Building codes have historically taken the design philosophy of protecting against loss of life as the primary objective, without accounting for post-disaster downtime or required retrofits. A building can meet all code requirements and function to safely evacuate people from the building but may still need to be demolished or require significant retrofits to be occupiable after a major event. This downtime after a natural disaster can have significant impacts on the recovery of a community. If residences are not safe for people to live in or offices are out of use for extended periods of time, people and businesses may need to relocate further hindering the recovery.
FEMA and other agencies have recently been evaluating how the building code can be revised to incorporate target “beyond life safety” goals to protect communities from excessive recovery efforts post disaster. These performance targets are aimed to address two factors:
Functional Recovery: “A post-disaster performance state in which a building or lifeline infrastructure system is maintained, or restored, to safely and adequately support the basic intended functions associated with the pre-disaster use or occupancy of a building, or the pre-disaster service level of a lifeline infrastructure system.” (FEMA-NIST, 2021)
Resilience: “The capability of an organization or community to withstand, respond to, and recover from a disaster in order to return its livelihood to a measure of its pre-disaster state in a timely, nondisruptive manner, while also minimizing the consequences of a future hazard event.” (NIST GCR 23-041)
By shifting our target objectives from a collapse prevention/life safety approach to targeted functional recovery-based objectives, we can make our communities more resilient to natural disasters. Figure 1 gives a visual, from FEMA, for expected structural behavior and costs associated with targeting higher building resilience. By targeting a higher performance level, the downtime of a building is lessened as less repair is needed, resulting in less drag on the economy and environment. From this figure, the carbon impact of repairs can also be seen as related to building performance. By better understanding how a building will respond to a natural disaster, the repair time and costs associated with a repair can be greatly minimized.
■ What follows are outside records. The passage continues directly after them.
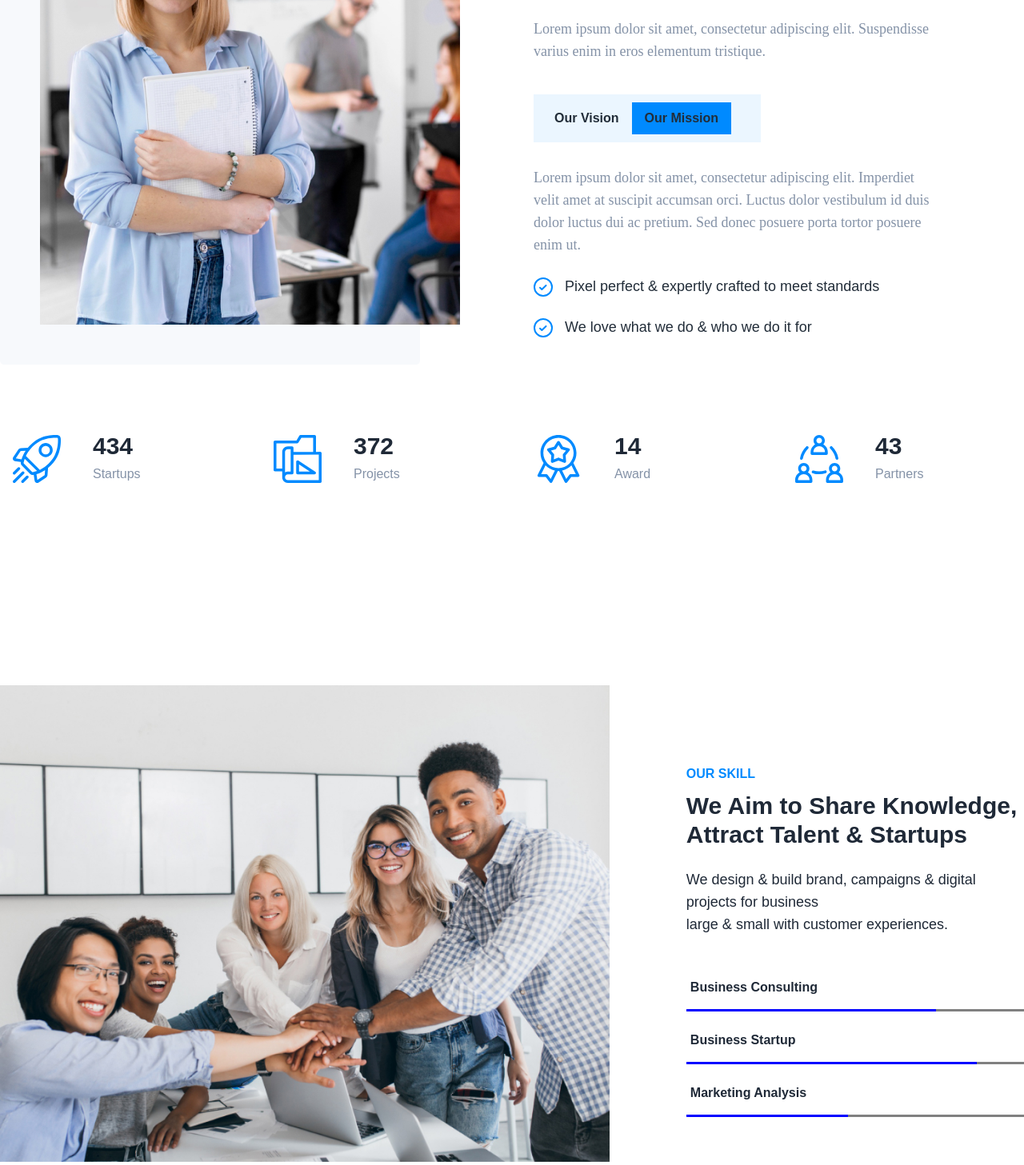
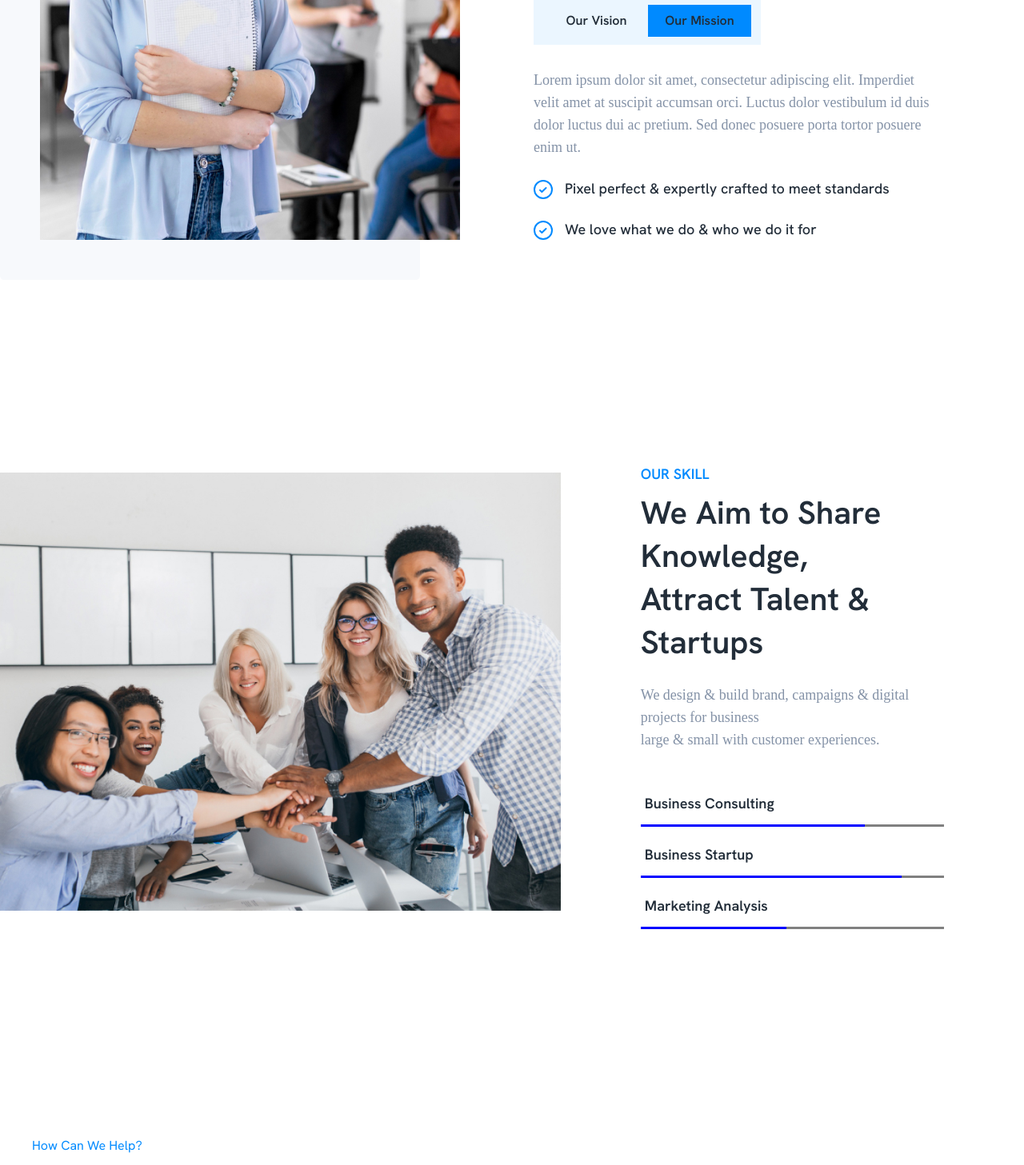
Before and after one commit to muktaranidas/BestKit, a React (Create React App) app: page / in a window 1280 px wide. Shown: the part 1380-2837 px from the top of the page at 80% size. Built offline with nearby package versions, Linux system fonts and the light colour scheme.

Commit message:
done about and skill section

```diff
--- a/src/App.css
+++ b/src/App.css
@@ -1,6 +1,3 @@
-* {
-  font-family: "HK Grotesk", sans-serif;
-}
 .App {
   text-align: center;
 }
--- a/src/Layout/Main.js
+++ b/src/Layout/Main.js
@@ -5,7 +5,7 @@ import Footer from "../Pages/Shared/Footer/Footer";
 
 const Main = () => {
   return (
-    <div>
+    <div className="font-mainFont">
       <Navbar></Navbar>
       <Outlet></Outlet>
       <Footer></Footer>
--- a/src/Pages/AboutUs/AboutUs.js
+++ b/src/Pages/AboutUs/AboutUs.js
@@ -14,8 +14,8 @@ const AboutUs = () => {
 
   return (
     <section>
-      <div className="widthClass container flex flex-col  mx-auto  lg:flex-row ">
-        <div className=" relative mr-[142px] flex  justify-center  mt-8 lg:mt-0  ">
+      <div className="widthClass my-[140px] container flex flex-col  mx-auto  lg:flex-row ">
+        <div className=" relative mr-[142px] flex  justify-center   ">
           <img
             src={aboutImg}
             alt=""
@@ -27,7 +27,7 @@ const AboutUs = () => {
             className="w-[525px] lg:h-[665px]  object-contain h-72 sm:h-80"
           />
         </div>
-        <div className="flex py-[66px]  flex-col text-center rounded-sm lg:max-w-md xl:max-w-lg lg:text-left">
+        <div className="flex my-auto flex-col text-center rounded-sm lg:max-w-md xl:max-w-lg lg:text-left">
           <p className="paragraph-style-tag">Learn About Us</p>
           <h1 className="title w-[645px]">
             Brainstorming Sessions Churning Out New Ideas
@@ -40,8 +40,8 @@ const AboutUs = () => {
           <div className="bg-[#EBF6FF] w-[284px]  p-[10px] mt-[40px] mb-[30px]">
             <button
               onClick={() => myFunction("Our Vision")}
-              className={`py-2 px-4  ${btn === "Our Vision" && "bg-blue"}
-               border-none  font-bold  text-black text-right`}
+              className={`py-2 px-4 ml-1  ${btn === "Our Vision" && "bg-blue"}
+               border-none w-[129px]  font-bold  text-black text-center`}
             >
               Our Vision
             </button>
@@ -49,7 +49,7 @@ const AboutUs = () => {
             <button
               onClick={() => myFunction("Our Mission")}
               className={` py-2 px-4 ${btn === "Our Mission" && "bg-blue"}
-               border-none font-bold  text-black text-right`}
+               border-none w-[129px]  font-bold  text-black text-center`}
             >
               Our Mission
             </button>
--- a/src/Pages/Home/Home/Home.js
+++ b/src/Pages/Home/Home/Home.js
@@ -15,9 +15,9 @@ const Home = () => {
   return (
     <div>
       <Banner></Banner>
-      <MarketingPartners></MarketingPartners>
+      {/* <MarketingPartners></MarketingPartners> */}
       <AboutUs></AboutUs>
-      <AboutBottom></AboutBottom>
+      {/* <AboutBottom></AboutBottom> */}
       <OurSkill></OurSkill>
       <SpecialOutstandingServices></SpecialOutstandingServices>
       <BestkitDevelope></BestkitDevelope>
--- a/src/Pages/Home/OurSkill/OurSkill.css
+++ b/src/Pages/Home/OurSkill/OurSkill.css
@@ -1,3 +1,13 @@
+.li-style {
+  font-style: normal;
+  font-weight: 600;
+  font-size: 18px;
+  line-height: 22px;
+  /* identical to box height */
+  /* Primary */
+  color: #222d39;
+  /* padding-top: 10px; */
+}
 .skills-ul li {
   font-weight: bolder;
   position: relative;
--- a/src/Pages/Home/OurSkill/OurSkill.js
+++ b/src/Pages/Home/OurSkill/OurSkill.js
@@ -5,32 +5,36 @@ import "./OurSkill.css";
 const OurSkill = () => {
   return (
     <section className="">
-      <div className=" flex flex-col py-6 space-x-24  sm:py-12 lg:py-24 lg:flex-row">
-        <div className="flex items-c justify-center  py-6 mt-8 lg:mt-0 h-72 sm:h-80 lg:h-96 xl:h-112 2xl:h-128">
+      <div className=" flex flex-col my-[140px]  lg:flex-row">
+        <div className="flex ">
           <img
             src={img}
             alt=""
             className="object-contain h-72  sm:h-80 lg:h-[751px] xl:h-112 2xl:h-128"
           />
         </div>
-        <div className="flex flex-col my-44 py-6 text-center rounded-sm  lg:text-left">
-          <p className="uppercase text-blue  pb-[10px] font-semibold">
-            Our Skill
-          </p>
-          <h1 className="text-6xl font-semibold lg:text-3xl">
+        <div className="flex flex-col justify-center mx-[100px] rounded-sm  lg:text-left">
+          <p className="paragraph-style-tag">Our Skill</p>
+          <h1 className="title">
             We Aim to Share Knowledge, <br />
             <span className="">Attract Talent & Startups</span>
           </h1>
-          <p className="mt-6   text-lg sm:mb-12">
+          <p className="paragraph-normal-tag mb-[50px]">
             We design & build brand, campaigns & digital projects for business{" "}
             <br />
             large & small with customer experiences.
           </p>
           <div className="flex flex-row skills-ul  sm:items-center sm:justify-center sm:flex-row sm:space-y-0 sm:space-x-4 lg:justify-start">
             <ul className="w-full">
-              <li className="business-consulting mb-8">Business Consulting</li>
-              <li className="business-startup my-8 ">Business Startup</li>
-              <li className="marketing-analysis mt-8 ">Marketing Analysis</li>
+              <li className="business-consulting li-style mb-8">
+                Business Consulting
+              </li>
+              <li className="business-startup li-style my-8 ">
+                Business Startup
+              </li>
+              <li className="marketing-analysis li-style mt-8 ">
+                Marketing Analysis
+              </li>
             </ul>
           </div>
         </div>
--- a/src/index.css
+++ b/src/index.css
@@ -1,3 +1,5 @@
+@import url("https://fonts.googleapis.com/css2?family=Hanken+Grotesk:wght@400;500;600&display=swap");
+
 * {
   margin: 0;
   padding: 0;
--- a/tailwind.config.js
+++ b/tailwind.config.js
@@ -11,6 +11,9 @@ module.exports = {
         bgColor: "#F7F9FC",
         bgWhite: "#E5E5E5",
       },
+      fontFamily: {
+        mainFont: ["Hanken Grotesk"],
+      },
     },
   },
   plugins: [require("daisyui")],
```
These higher performance targets can be achieved without significant impacts on the overall cost of the structural system. By incorporating new technologies such as replaceable fuses, small premiums upfront can mean a significant decrease in downtimes post event, benefiting both the property owners and the community at large.
At Coffman, we are well versed in providing guidance for targeted building performance, especially in facilities housing research and development. If your project may be a good fit for incorporating a Resilience Based Design or you would like to learn more, complete the “Contact Us” form linked on this page and one of our design professionals will contact you.